:: Task item ::
Scan the records for the string "proposed" and state how many lines contain it, using the number alone.

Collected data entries
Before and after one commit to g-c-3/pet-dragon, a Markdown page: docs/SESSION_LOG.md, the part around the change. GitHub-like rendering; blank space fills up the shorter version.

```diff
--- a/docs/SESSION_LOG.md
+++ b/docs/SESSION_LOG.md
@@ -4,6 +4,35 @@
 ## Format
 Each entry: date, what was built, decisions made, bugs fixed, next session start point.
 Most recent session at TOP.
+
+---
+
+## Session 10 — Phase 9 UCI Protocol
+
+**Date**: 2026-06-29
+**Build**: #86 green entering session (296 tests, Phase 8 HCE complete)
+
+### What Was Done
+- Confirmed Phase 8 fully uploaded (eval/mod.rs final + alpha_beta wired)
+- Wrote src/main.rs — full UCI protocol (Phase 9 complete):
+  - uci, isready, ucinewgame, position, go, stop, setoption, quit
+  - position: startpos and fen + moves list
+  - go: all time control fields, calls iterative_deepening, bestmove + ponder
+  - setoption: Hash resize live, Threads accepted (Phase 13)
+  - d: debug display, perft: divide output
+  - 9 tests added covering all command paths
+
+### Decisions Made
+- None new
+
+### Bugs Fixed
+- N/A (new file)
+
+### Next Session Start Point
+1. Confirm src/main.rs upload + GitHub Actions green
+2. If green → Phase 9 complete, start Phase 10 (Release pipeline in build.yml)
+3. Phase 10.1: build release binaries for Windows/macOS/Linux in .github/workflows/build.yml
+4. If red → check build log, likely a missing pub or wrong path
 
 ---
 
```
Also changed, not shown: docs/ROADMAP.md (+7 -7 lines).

* * *

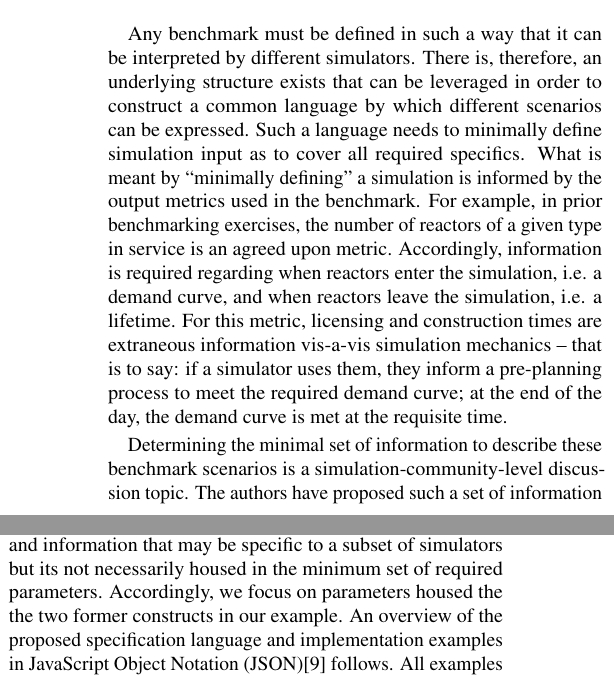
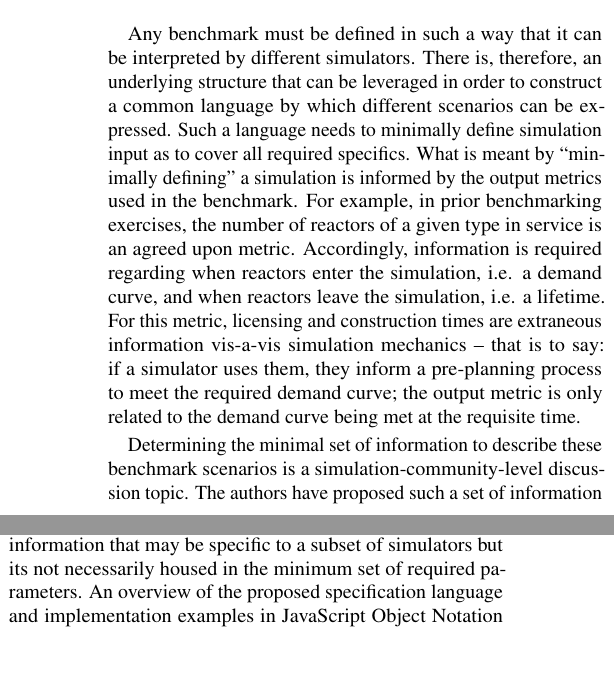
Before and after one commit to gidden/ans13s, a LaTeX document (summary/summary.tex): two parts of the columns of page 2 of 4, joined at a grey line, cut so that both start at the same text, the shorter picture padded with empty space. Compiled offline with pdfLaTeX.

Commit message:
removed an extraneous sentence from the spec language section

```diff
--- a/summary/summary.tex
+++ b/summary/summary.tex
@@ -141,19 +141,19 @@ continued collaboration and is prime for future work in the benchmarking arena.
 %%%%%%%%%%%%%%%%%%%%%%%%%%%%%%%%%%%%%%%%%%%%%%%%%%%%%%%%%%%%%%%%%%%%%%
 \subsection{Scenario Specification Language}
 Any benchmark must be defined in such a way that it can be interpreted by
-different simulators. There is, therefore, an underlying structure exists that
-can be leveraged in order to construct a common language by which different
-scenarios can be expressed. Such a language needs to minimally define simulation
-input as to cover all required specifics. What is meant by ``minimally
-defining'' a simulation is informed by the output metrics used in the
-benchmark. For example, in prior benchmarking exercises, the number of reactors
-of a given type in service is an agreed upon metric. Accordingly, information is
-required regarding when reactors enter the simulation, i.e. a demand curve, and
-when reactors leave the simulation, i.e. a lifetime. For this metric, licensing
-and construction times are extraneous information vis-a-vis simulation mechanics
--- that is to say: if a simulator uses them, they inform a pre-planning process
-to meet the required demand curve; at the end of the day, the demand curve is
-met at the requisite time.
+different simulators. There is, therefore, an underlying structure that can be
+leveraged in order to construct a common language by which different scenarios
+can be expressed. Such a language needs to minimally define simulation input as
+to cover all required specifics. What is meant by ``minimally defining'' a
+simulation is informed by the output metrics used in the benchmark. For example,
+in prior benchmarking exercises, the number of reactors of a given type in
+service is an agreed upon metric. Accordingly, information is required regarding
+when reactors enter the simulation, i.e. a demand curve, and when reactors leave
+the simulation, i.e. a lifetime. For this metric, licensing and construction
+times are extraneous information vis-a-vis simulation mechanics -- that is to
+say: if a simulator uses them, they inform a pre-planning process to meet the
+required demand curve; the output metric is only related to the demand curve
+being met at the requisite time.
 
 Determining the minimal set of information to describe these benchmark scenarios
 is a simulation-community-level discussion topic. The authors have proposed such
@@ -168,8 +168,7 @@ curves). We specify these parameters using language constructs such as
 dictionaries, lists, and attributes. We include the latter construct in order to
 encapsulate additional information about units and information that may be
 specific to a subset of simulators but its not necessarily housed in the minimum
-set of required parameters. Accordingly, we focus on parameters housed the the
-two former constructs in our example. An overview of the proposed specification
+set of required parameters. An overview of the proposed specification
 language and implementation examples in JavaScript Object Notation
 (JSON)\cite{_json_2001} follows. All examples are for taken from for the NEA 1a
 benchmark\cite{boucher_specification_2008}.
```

* * *

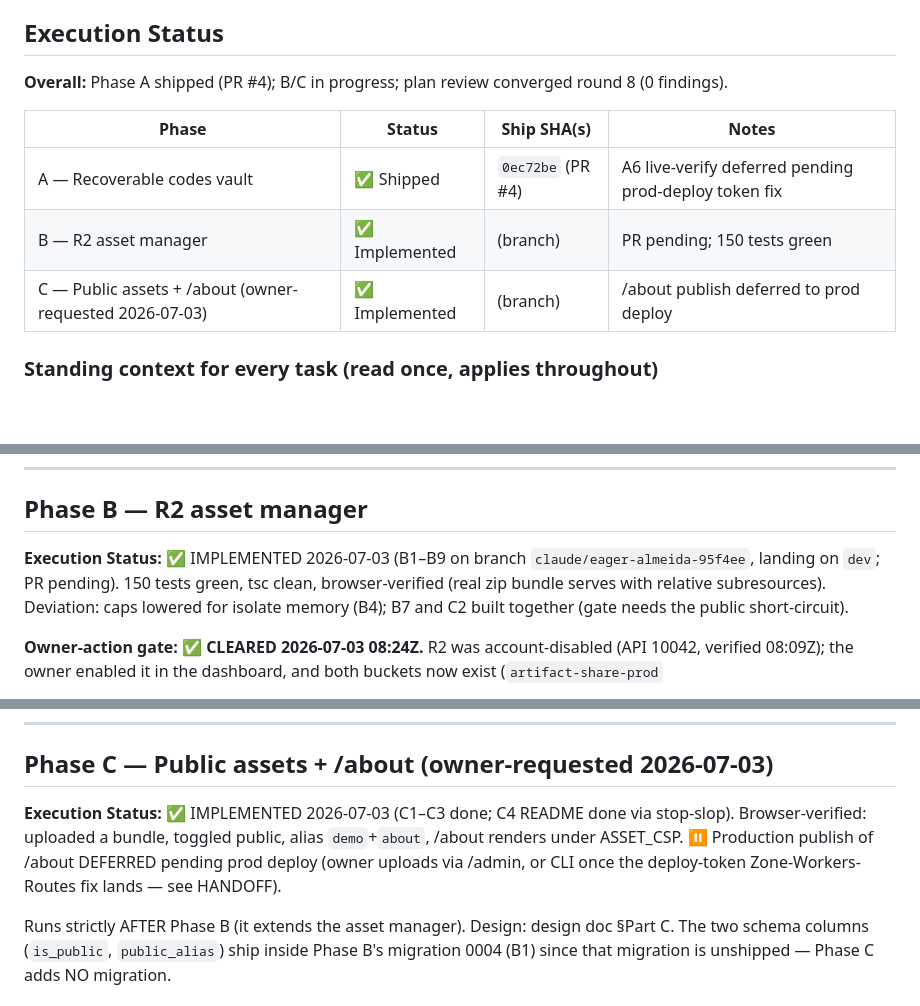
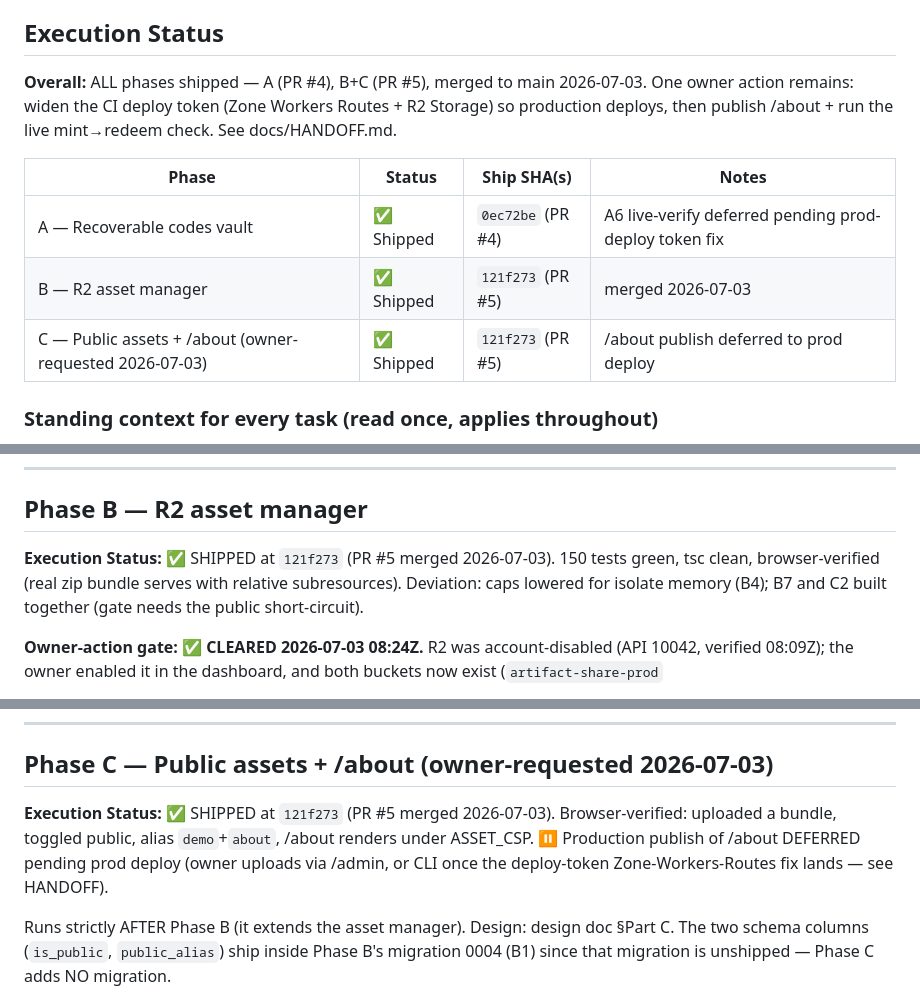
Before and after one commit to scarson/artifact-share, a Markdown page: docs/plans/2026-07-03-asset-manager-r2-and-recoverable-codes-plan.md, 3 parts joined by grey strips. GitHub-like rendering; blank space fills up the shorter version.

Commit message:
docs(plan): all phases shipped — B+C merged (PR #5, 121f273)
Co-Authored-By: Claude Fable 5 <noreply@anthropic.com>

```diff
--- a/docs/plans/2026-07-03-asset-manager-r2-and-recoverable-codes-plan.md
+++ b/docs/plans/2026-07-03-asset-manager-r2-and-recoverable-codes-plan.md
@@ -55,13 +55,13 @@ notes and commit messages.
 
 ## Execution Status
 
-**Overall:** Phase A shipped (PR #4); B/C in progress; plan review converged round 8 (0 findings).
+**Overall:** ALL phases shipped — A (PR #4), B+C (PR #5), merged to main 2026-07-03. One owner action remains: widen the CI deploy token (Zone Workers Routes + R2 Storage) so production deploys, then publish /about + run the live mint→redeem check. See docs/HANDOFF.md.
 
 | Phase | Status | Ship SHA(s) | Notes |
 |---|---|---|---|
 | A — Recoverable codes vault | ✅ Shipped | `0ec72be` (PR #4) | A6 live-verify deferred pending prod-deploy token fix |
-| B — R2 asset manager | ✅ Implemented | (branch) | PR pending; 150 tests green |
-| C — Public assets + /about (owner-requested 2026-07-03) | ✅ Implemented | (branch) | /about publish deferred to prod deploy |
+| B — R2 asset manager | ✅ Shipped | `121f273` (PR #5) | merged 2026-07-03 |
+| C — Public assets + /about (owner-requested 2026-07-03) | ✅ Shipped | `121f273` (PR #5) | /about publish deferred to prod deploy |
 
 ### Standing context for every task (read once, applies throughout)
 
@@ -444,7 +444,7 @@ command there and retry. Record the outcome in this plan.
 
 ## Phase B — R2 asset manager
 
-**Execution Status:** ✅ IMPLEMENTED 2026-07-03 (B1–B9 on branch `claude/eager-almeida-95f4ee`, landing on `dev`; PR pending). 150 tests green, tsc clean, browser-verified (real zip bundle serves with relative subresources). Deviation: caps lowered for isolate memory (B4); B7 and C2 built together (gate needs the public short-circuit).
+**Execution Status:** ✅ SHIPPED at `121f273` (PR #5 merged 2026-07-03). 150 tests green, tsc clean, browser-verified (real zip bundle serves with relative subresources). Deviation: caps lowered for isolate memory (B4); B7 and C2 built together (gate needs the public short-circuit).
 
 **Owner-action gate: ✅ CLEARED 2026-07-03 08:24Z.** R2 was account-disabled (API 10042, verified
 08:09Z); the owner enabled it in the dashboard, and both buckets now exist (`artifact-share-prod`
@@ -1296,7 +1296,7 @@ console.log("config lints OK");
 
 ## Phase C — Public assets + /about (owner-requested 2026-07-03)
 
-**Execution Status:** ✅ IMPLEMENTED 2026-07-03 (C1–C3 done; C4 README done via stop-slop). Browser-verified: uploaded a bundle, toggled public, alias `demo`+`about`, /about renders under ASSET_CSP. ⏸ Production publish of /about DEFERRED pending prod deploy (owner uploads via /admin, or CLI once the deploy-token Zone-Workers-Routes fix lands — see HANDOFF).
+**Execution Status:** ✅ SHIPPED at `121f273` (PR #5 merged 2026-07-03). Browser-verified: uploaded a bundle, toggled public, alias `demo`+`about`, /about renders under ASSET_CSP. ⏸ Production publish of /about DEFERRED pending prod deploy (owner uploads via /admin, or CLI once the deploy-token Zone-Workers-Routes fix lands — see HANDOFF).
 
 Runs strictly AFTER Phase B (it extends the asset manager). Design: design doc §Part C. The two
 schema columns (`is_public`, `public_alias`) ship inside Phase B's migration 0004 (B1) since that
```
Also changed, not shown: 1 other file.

:: Reply to the task ::
3